Diabetes is a chronic health problem (long-lasting), which alters the way your body converts food into energy. It happens when the pancreas doesn’t make enough insulin or is unable to use it correctly.
Insulin is the hormone that helps your body absorb and utilize glucose, also referred to as sugar. People with type 2 diabetes do not produce enough insulin or their bodies don’t use it properly.
The blood sugar levels increase over time in both kinds of diabetes. This can lead to problems in the feet, eyes and kidneys. It could also harm the heart and brain arteries as well as your brain.
Type 1 diabetes
Type 1 diabetes is a disease caused by an autoimmune reaction which means that your immune system attacks insulin-producing pancreatic cells and destroys them. The process of destruction can last for months or years, eventually leading to the total absence of insulin.
Insulin is needed by people who suffer from type 1 diabetes each day. They also need to monitor their blood sugar levels and adjust their insulin, food, and levels of exercise to keep their blood sugar within the normal range.
Type 2 diabetes
If you suffer from type 2 diabetes the body isn’t making the insulin it needs to. Insulin is a hormone which helps your cells get blood sugar (glucose) out of your blood and into your cells, where it can be used as energy.
Type 2 diabetics should exercise and eat a balanced diet. They may also have to take medication to manage their blood sugar levels.
Signs of women having diabetes
It is a chronic illness that affects people from all races, ethnicities and genders. Women are at higher risk than men.
Women with diabetes have a higher chance of developing complications than men, including heart disease (the most commonly reported diabetes complication) and vision loss.
Polydipsia is a sign of warning for women who suffer from diabetes. This is because diabetes causes excessive sugar to accumulate in your blood and the kidneys aren’t able remove it in a proper manner.
The signs of diabetes in men
In diabetes it is when cells are unable use blood sugar (glucose) for energy. This is usually because the pancreas stops producing enough insulin.
This can result in high blood glucose levels.

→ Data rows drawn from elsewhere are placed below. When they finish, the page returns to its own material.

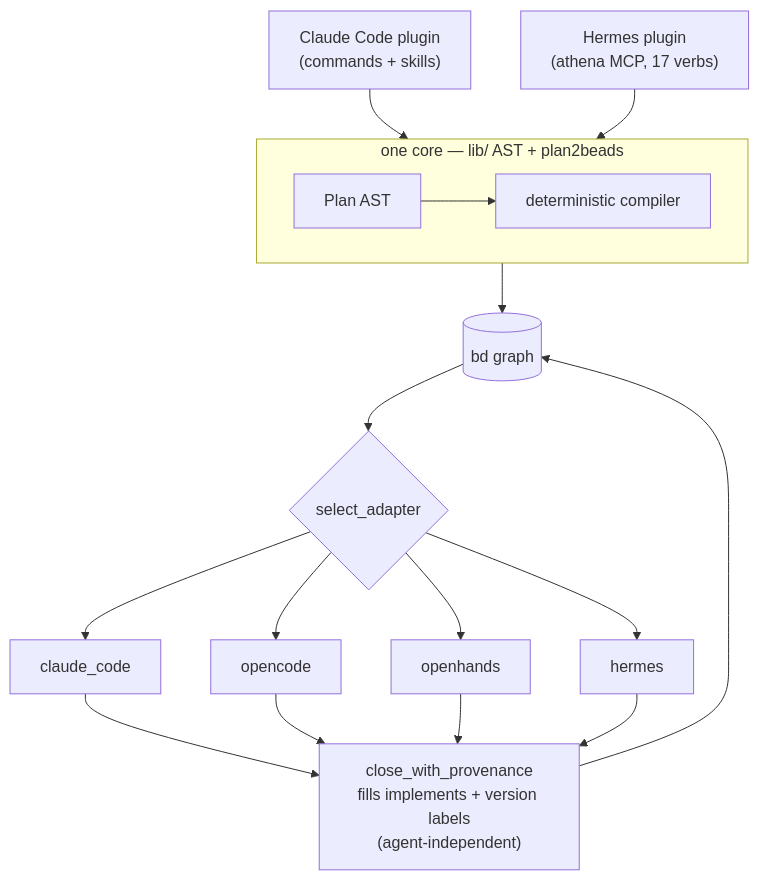
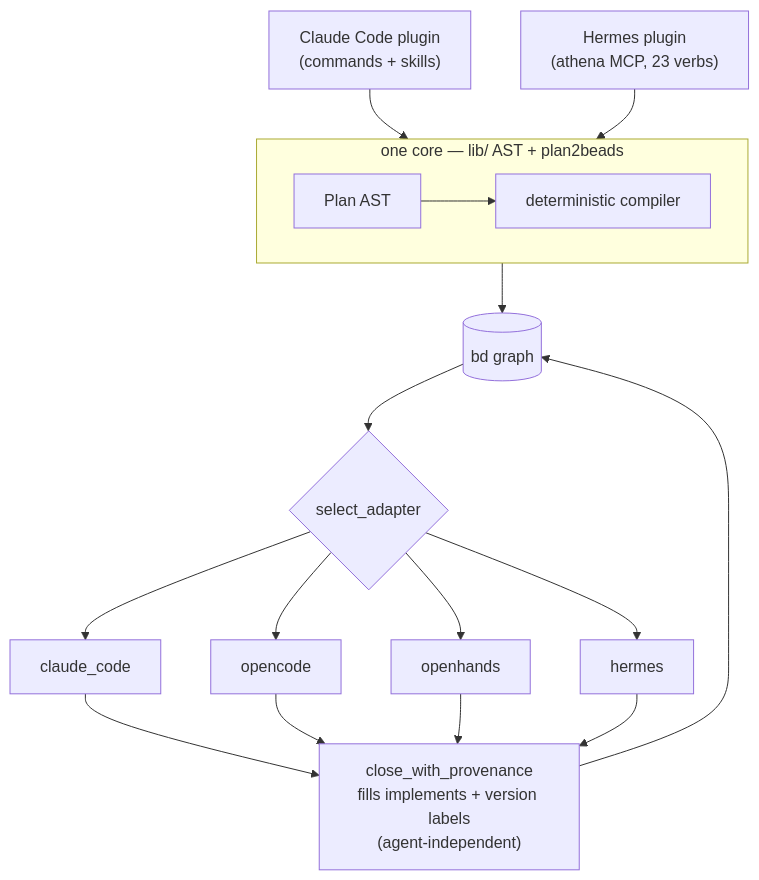
One commit to divnjl2/nexus-athena changed the third of 4 diagrams in README.md. Above: the diagram before and after it, drawn with Mermaid. The commit also changed other lines of this file and 23 other files, not shown here.

````diff
--- a/README.md
+++ b/README.md
@@ -60,16 +66,16 @@
 ```mermaid
 flowchart TB
   CC["Claude Code plugin<br/>(commands + skills)"] --> CORE
-  HP["Hermes plugin<br/>(athena MCP, 17 verbs)"] --> CORE
+  HP["Hermes plugin<br/>(athena MCP, 23 verbs)"] --> CORE
   subgraph CORE["one core — lib/ AST + plan2beads"]
     AST["Plan AST"] --> CMP["deterministic compiler"]
   end
   CORE --> G[("bd graph")]
   G --> SEL{"select_adapter"}
   SEL --> A1["claude_code"]
   SEL --> A2["opencode"]
   SEL --> A3["openhands"]
   SEL --> A4["hermes"]
   A1 & A2 & A3 & A4 --> CWP["close_with_provenance<br/>fills implements + version labels<br/>(agent-independent)"]
   CWP --> G
 ```
````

Your body will then attempt to lower the level by flushing the excess glucose in your bloodstream through urine.
People with diabetes are typically thirsty, and they need to drink a lot of fluids.
Men can also lose weight because their bodies rely on muscles to generate energy, not fat. This is due to the fact that their blood sugar levels remain high for long periods.
A healthy diet for diabetes is a crucial aspect of managing the condition. It can help you control blood sugar levels and weight, as well as reduce the risk factors that can lead to heart disease.
Include whole foods in your diet, including fruits, vegetables, and whole grains. Also, low-fat dairy products, beans, and legumes are good choices. It should also be low in saturated (unhealthy) fats and added sugars.
You might also consider limiting the amount of sugar-sweetened drinks you consume. These drinks usually contain lots of sugar in them that can cause high blood sugar levels.
Your doctor may prescribe diabetes medications to keep your blood sugar (glucose) levels within an acceptable range. These medications are often combined with lifestyle changes, like exercise and diet to help manage the condition.
If your blood sugar levels aren’t being well controlled by one medicine another medicine could be added. Your doctor will assist you to choose the best medicine to meet your needs and preferences.
Newer medicines like glucagon-like receptor agonists, peptide-1, and sodium-glucose COtransporter-2 inhibitors decrease blood sugar, have cardiovascular and kidney benefits, and lower the risk of complications. They also aid in weight loss, and are available in tablets and injections.